Seventy-seven percent of adults believe the nation is either still in the middle of a housing crisis or the worst is yet to come, according to a recent national housing market survey.
The public remains unsure about the housing market even as a soaring stock market, rising home prices and falling foreclosure rates signal recovery, said Rebecca Naser, one of study's researchers, during a conference call reviewing its findings.
But researchers were surprised by how the housing market's activity over the past seven years has influenced the public's view of renting versus buying a home. While 72 percent of respondents still aspire to homeownership, 45 percent of current homeowners would consider renting in the future.
"The perception is that the rewards of homeownership are not what they were," said Peter Hart, chairman of Hart Research Associates, which conducted the study called "How Housing Matters."
Hart Research based its findings on a telephone survey of 1,433 adults in February and March. The MacArthur Foundation commissioned the study.
"Renting is becoming a more viable option in the hearts and minds of the public," said Naser. "Fifty-seven percent feel that buying a home has become less appealing given the nation's economic situation."
This ambivalence toward homeownership held true for survey respondents from all regions of the nation, and was voiced by majorities of respondents when broken down by age group, political affiliation, and current status as homeowner or renter.
Naser said the positive view of renting was probably more of a pragmatic response to economic realities. When whether they would consider relocating to a new city or state for a job, 75 percent of respondents said they believed this is more likely now than before.
Annandale residents Rachel and Eric Trest are all too familiar with the renting versus buying argument. She is an active-duty Navy officer so moving is part of their life. They currently own a home but are preparing to rent it because of an impending move to Norfolk.
The Trests listed their home to rent on Easter Sunday, and she called the response "overwhelming." The bulk of inquiries come from military personnel, most of whom are either having trouble finding rental properties in the area or do not want to buy because of market uncertainties.
Likewise, when asked if she and her husband are buying in Norfolk, Trest quickly said they are only considering rentals. They hadn't planned to buy in Annandale, but finding a rental on short notice in 2010 proved too difficult.
Still, even with an improving economy and positive rental market responses, Trest remains skeptical about the value of their Annandale purchase. She still speaks with regret about 2004 and their first foray into owning, then renting a condo in Chicago.

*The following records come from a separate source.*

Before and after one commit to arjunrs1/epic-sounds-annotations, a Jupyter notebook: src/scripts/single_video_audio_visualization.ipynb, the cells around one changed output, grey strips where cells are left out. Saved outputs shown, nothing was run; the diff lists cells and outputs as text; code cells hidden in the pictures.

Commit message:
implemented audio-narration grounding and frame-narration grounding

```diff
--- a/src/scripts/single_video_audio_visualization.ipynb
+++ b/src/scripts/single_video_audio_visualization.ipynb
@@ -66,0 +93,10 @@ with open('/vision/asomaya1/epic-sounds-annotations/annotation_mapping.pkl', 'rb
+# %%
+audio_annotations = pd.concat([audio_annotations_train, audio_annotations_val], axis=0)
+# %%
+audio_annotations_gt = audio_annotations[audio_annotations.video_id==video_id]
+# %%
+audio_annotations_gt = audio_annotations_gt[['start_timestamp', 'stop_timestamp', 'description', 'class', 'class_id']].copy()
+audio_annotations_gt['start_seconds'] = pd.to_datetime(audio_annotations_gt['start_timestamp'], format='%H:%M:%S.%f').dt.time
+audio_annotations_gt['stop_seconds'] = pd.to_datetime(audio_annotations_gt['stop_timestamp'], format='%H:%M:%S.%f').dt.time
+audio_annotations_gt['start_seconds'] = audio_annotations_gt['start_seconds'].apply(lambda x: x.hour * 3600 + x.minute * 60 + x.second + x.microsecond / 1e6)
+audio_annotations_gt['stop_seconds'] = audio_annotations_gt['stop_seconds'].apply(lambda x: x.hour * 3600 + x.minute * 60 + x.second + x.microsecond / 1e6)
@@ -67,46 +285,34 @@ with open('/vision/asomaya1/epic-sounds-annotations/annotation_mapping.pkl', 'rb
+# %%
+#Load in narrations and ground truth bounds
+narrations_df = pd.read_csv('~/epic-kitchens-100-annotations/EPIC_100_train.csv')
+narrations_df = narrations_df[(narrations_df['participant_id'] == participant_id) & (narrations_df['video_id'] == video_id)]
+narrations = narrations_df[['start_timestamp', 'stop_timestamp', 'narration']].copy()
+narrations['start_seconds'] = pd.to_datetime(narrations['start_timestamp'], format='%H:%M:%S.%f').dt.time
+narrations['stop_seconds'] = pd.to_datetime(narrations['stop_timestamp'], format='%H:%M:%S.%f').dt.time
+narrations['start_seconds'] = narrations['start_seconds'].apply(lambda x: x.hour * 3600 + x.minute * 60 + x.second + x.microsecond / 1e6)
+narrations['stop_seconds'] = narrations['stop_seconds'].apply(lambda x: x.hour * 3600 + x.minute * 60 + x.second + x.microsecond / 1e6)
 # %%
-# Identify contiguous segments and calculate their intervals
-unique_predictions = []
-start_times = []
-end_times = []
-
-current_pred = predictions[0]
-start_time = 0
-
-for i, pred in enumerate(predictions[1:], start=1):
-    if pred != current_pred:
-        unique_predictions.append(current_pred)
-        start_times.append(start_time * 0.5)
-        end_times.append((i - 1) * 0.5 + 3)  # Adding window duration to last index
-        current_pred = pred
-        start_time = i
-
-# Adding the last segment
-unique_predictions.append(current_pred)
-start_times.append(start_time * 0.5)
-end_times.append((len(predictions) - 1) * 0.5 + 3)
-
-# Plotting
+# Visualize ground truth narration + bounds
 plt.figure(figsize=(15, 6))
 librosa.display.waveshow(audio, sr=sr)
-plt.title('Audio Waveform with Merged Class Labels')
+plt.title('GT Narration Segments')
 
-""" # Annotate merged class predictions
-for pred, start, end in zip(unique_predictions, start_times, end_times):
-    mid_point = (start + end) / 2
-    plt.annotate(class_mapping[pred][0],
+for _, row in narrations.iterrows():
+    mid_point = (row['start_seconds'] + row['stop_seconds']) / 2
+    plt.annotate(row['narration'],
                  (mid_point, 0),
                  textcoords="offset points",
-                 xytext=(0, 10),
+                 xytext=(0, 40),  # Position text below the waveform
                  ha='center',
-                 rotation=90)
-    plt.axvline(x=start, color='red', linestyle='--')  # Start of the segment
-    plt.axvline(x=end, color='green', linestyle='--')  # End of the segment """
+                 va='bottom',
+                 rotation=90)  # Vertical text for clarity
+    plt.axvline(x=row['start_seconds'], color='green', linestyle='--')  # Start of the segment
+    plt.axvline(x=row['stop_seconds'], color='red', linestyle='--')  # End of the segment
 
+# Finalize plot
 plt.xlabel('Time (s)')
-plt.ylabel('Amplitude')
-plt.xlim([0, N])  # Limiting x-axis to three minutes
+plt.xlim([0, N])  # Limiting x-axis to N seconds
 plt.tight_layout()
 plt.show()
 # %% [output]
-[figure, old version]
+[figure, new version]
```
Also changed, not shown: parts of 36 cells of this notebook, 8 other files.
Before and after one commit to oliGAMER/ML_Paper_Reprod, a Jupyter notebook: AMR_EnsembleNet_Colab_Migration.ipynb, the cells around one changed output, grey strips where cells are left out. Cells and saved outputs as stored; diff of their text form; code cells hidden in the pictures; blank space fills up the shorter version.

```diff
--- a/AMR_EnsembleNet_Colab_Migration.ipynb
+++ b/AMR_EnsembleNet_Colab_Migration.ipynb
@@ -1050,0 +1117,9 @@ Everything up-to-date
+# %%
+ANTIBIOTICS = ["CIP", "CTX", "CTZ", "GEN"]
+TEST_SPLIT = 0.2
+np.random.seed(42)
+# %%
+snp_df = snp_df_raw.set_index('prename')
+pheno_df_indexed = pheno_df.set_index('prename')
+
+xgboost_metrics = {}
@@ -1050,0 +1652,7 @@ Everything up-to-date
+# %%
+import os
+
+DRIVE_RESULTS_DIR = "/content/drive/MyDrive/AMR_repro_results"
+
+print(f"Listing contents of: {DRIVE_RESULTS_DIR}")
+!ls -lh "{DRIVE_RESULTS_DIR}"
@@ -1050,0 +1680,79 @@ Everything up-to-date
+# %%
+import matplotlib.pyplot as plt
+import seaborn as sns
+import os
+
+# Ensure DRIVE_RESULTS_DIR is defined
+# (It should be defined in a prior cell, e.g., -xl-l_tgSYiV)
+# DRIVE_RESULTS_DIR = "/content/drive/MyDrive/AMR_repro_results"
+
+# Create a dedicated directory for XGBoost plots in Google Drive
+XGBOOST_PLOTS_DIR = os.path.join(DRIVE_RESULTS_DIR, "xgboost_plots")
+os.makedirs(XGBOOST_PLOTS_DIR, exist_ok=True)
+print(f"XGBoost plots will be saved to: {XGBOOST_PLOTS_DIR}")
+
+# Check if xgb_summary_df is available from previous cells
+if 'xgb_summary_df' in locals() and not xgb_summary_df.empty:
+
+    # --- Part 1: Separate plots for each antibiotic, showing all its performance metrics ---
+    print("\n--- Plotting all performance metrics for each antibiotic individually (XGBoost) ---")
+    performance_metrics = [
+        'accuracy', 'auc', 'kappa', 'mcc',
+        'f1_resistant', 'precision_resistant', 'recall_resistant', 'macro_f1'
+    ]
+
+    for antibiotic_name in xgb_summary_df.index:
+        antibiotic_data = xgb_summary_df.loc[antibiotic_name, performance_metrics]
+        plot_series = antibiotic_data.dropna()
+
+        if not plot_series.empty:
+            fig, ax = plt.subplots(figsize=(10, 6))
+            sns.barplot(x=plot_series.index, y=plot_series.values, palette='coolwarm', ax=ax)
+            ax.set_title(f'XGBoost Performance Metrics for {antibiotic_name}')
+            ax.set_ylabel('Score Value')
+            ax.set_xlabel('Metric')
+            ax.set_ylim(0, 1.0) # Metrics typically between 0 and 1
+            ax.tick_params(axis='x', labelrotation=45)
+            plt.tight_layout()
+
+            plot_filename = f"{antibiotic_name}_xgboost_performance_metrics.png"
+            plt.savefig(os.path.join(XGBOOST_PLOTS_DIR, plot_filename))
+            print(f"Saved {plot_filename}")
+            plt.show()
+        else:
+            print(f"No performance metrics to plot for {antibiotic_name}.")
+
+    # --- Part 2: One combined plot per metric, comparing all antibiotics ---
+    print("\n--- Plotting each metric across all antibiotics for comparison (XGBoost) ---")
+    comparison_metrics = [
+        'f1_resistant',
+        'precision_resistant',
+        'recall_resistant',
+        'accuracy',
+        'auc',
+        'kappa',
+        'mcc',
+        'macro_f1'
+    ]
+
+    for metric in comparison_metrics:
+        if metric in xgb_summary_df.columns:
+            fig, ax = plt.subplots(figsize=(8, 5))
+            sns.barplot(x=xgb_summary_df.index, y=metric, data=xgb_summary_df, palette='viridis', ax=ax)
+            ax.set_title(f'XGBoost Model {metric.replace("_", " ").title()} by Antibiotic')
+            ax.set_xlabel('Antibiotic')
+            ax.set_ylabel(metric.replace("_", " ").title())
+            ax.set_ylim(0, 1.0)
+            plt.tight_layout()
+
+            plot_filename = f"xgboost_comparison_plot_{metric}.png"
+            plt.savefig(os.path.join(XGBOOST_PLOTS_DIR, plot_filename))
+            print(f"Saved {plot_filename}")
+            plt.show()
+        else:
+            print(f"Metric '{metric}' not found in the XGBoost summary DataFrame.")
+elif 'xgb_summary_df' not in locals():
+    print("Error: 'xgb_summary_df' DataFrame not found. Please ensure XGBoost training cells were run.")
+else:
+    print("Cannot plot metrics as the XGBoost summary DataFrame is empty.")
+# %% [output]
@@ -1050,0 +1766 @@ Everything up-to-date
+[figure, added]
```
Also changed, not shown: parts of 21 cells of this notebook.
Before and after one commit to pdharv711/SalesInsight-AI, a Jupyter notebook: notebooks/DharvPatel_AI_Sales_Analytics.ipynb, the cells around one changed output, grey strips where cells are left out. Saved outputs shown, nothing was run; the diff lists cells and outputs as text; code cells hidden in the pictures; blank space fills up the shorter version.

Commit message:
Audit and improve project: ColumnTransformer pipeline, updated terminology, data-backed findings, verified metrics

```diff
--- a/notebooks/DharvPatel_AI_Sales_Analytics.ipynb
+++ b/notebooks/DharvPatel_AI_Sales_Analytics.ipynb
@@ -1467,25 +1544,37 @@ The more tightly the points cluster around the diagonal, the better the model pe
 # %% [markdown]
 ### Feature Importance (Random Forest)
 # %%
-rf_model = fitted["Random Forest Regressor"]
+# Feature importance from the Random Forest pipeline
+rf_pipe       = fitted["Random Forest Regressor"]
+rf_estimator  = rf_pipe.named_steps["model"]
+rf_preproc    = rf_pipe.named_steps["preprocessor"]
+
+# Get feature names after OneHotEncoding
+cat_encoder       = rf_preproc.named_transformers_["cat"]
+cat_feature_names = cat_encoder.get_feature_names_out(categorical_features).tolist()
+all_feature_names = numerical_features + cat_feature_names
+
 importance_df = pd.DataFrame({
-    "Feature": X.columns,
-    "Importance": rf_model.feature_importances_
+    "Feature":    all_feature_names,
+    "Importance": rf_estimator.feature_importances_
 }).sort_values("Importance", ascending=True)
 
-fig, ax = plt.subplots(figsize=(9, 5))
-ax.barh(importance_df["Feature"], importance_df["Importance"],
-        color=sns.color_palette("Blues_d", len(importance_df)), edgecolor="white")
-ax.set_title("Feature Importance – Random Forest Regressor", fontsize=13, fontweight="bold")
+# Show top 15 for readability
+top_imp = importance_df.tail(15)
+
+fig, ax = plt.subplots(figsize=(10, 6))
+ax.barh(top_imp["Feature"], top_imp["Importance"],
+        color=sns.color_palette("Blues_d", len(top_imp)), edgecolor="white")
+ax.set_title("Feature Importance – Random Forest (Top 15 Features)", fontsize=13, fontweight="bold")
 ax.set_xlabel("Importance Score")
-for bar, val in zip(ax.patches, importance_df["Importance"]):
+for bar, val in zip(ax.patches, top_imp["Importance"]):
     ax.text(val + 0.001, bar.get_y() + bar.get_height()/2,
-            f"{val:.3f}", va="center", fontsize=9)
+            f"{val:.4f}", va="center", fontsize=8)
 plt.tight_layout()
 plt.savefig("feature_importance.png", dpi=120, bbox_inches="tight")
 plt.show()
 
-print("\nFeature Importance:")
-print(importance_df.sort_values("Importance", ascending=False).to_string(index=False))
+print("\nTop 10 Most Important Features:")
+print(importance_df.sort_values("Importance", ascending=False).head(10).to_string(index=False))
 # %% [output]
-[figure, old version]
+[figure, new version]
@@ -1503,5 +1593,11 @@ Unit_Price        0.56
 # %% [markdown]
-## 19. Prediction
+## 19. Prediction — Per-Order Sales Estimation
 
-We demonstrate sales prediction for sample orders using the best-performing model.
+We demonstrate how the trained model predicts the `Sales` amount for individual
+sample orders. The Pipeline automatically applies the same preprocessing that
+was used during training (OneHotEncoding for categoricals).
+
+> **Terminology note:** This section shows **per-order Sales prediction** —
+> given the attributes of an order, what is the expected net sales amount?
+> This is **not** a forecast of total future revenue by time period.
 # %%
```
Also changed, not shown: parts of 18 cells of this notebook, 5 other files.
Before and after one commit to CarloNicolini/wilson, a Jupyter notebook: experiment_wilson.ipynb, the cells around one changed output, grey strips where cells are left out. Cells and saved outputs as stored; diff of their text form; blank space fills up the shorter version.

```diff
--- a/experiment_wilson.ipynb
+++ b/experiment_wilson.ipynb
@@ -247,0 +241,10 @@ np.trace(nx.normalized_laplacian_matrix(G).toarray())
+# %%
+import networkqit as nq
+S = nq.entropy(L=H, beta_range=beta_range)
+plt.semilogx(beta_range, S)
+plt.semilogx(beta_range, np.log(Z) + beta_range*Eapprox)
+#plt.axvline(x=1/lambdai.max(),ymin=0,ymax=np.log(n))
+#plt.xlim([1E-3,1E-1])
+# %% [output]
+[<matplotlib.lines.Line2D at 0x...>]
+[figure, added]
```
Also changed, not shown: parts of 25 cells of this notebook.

"We rented it for a loss, then finally sold it for a loss," Trest said. "We don't want to take that chance now."